A previous study from the laboratories of Dilip Thomas and Abhay Pandit (National University of Ireland Galway, Galway, Ireland) demonstrated that a shape-controlled three-dimensional collagen-based microgel platform could be tuned to modulate the paracrine responses of human mesenchymal stem cells (MSCs) to boost angiogenesis [1]. Excitingly, the administration of optimized MSC-embedded microgels readily induced vascular repair and functional improvement in a mouse model of critical limb ischemia. 

In their more recent study that expands on their previous work, Thomas et al. now report on how the modulation of the stiffness of the extracellular environment during a microgel-mediated preconditioning period can alter the ability of MSCs and significantly improve therapeutic angiogenesis in a severe rodent model of critical limb ischemia [2].

The authors studied a 96-hour preconditioning stage of MSCs in three-dimensional collagen-based microgels of different stiffness, which they achieved by altering the macromolecular concentration surrounding the cells. Interestingly, altering microgel stiffness offered the ability to “tune” the proangiogenic phenotype of MSCs through induced alterations to cell morphology, extracellular matrix stiffness, and integrin signaling. Interestingly, soft microgels boosted the therapeutic abilities of numbers of cell doses significantly lower than the preclinical standard (50,000). Indeed, the in vivo administration of low numbers of soft microgel-cultured MSCs in a preclinical severe hindlimb ischemia model promoted accelerated de novo blood vessel formation with a reduced inflammatory response, which combined to impede ongoing tissue damage.

Overall, the authors provide evidence that microgel-mediated preconditioning can improve the therapeutic potential of MSCs to the degree that the localized administration of a low cell dose can prompt enhanced results in preclinical hindlimb ischemia studies. Importantly, low cell dose administration represents a promising treatment option that would aid faster tissue repair and reperfusion in “no-option” patients suffering from peripheral arterial diseases. 

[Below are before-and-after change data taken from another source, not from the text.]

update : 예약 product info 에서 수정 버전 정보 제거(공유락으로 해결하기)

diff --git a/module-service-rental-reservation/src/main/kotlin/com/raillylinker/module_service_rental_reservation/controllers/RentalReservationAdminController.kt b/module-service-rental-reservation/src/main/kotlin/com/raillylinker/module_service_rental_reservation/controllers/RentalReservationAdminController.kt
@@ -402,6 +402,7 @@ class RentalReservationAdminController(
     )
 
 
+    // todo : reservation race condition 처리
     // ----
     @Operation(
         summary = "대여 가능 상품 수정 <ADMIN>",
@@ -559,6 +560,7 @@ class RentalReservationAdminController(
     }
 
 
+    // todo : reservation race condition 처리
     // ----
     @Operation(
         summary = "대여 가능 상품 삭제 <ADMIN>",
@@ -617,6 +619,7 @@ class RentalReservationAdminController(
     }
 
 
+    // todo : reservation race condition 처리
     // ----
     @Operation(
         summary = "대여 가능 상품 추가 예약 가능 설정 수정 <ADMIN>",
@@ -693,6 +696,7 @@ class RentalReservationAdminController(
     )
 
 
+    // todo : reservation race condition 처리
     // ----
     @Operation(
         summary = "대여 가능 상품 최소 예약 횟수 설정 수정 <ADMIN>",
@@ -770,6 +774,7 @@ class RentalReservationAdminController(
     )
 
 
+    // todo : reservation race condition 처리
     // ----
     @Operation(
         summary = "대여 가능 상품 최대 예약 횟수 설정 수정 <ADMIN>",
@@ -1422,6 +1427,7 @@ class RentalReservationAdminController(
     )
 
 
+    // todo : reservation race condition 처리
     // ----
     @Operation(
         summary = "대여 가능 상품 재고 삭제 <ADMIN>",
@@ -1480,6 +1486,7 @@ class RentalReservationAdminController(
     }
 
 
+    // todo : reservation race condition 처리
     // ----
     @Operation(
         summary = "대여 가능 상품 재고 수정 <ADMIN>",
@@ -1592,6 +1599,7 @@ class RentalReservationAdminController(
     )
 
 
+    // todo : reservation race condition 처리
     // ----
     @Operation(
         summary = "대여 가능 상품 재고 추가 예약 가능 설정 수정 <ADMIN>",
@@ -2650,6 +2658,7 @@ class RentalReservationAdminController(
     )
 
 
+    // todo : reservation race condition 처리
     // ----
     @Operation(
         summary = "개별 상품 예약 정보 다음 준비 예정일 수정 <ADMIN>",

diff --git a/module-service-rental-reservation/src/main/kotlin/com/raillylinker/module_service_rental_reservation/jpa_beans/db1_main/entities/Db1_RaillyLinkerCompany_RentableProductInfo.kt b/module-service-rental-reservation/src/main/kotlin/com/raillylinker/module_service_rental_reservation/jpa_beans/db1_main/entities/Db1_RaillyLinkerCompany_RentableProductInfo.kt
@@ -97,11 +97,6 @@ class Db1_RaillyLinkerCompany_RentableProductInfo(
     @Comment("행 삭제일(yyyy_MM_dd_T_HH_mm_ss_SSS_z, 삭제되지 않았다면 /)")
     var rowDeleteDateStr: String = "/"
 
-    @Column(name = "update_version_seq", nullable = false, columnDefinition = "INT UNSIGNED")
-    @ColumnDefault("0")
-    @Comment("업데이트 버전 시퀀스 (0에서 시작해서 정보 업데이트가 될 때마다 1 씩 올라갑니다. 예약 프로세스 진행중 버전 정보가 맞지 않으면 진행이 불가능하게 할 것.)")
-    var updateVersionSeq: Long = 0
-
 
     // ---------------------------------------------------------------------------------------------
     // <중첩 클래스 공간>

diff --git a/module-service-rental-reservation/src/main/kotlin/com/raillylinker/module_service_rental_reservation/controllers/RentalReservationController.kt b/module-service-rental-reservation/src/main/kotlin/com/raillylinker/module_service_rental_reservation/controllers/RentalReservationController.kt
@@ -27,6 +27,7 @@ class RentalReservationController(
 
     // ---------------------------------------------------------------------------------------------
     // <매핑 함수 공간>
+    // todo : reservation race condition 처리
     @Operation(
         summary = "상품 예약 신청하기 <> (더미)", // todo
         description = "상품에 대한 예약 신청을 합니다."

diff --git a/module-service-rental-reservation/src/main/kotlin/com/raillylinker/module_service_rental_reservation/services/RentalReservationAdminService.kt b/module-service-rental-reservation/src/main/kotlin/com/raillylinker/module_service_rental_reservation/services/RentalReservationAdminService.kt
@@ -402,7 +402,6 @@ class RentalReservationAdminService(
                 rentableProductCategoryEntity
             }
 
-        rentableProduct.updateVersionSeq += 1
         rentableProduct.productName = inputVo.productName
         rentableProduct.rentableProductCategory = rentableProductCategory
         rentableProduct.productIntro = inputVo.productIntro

The team notes that their subsequent studies will investigate how the MSC extracellular matrix composition alters during microgel-mediated preconditioning and how extracellular matrix mechanics impact the expression of cellular receptors. Additionally, the authors anticipate that their platform can be employed to replicate native cellular microenvironments that will enhance the regenerative capacity of a range of stem cell types.

For more on how enhanced culture substrates can boost stem cell-based regenerative therapies, stay tuned to the Stem Cells Portal!

References

  1. Thomas D, Fontana G, Chen X, et al., A shape-controlled tuneable microgel platform to modulate angiogenic paracrine responses in stem cells. Biomaterials 2014;35:8757-8766.
  2. Thomas D, Marsico G, Mohd Isa IL, et al., Temporal changes guided by mesenchymal stem cells on a 3D microgel platform enhance angiogenesis in vivo at a low-cell dose. Proceedings of the National Academy of Sciences 2020;117:19033.